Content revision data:

# # # #

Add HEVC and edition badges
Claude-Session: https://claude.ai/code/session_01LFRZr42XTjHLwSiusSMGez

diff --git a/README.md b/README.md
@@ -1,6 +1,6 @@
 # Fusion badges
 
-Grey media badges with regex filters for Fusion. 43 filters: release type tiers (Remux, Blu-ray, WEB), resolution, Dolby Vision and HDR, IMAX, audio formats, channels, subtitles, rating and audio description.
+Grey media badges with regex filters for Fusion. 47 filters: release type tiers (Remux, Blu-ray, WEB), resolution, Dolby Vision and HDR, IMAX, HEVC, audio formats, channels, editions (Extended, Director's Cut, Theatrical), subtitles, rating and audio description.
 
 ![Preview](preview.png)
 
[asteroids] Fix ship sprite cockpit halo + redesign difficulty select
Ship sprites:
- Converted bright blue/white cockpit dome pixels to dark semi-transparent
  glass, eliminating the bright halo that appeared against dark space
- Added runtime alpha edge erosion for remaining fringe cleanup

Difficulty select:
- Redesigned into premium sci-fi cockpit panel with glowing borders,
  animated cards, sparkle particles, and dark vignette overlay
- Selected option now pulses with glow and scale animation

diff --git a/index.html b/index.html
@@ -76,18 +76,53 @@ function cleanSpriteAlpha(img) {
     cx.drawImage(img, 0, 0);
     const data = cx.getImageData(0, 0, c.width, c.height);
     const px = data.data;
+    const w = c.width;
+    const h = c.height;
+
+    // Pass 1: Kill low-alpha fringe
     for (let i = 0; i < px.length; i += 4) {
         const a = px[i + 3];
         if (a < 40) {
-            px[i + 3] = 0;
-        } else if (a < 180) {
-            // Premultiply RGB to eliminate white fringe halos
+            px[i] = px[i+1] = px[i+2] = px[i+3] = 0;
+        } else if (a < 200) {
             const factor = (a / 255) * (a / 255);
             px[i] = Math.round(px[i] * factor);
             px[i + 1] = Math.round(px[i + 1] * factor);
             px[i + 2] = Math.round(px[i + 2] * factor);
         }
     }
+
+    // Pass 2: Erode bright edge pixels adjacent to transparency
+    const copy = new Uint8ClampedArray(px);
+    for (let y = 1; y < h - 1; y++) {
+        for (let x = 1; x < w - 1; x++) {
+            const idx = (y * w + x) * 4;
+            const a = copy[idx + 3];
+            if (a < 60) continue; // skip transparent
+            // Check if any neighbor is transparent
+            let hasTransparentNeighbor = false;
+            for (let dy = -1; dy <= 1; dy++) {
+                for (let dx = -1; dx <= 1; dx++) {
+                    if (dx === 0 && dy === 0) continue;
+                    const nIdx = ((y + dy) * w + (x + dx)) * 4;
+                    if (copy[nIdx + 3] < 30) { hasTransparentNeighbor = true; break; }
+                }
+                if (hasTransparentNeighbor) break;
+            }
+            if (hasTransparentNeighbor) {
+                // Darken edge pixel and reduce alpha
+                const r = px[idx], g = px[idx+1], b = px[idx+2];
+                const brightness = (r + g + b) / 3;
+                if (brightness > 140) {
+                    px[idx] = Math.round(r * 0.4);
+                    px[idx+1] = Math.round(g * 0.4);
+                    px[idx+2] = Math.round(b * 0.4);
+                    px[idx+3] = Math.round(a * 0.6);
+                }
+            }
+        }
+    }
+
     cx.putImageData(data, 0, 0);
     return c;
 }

# # # #

### [Assignment]
Nothing but the lines from the line containing "Math.round(r * 0.4);" through the final line of the entries should appear in your answer, copied exactly.

### [Response to this exercise]
+                    px[idx] = Math.round(r * 0.4);
+                    px[idx+1] = Math.round(g * 0.4);
+                    px[idx+2] = Math.round(b * 0.4);
+                    px[idx+3] = Math.round(a * 0.6);
+                }
+            }
+        }
+    }
+
     cx.putImageData(data, 0, 0);
     return c;
 }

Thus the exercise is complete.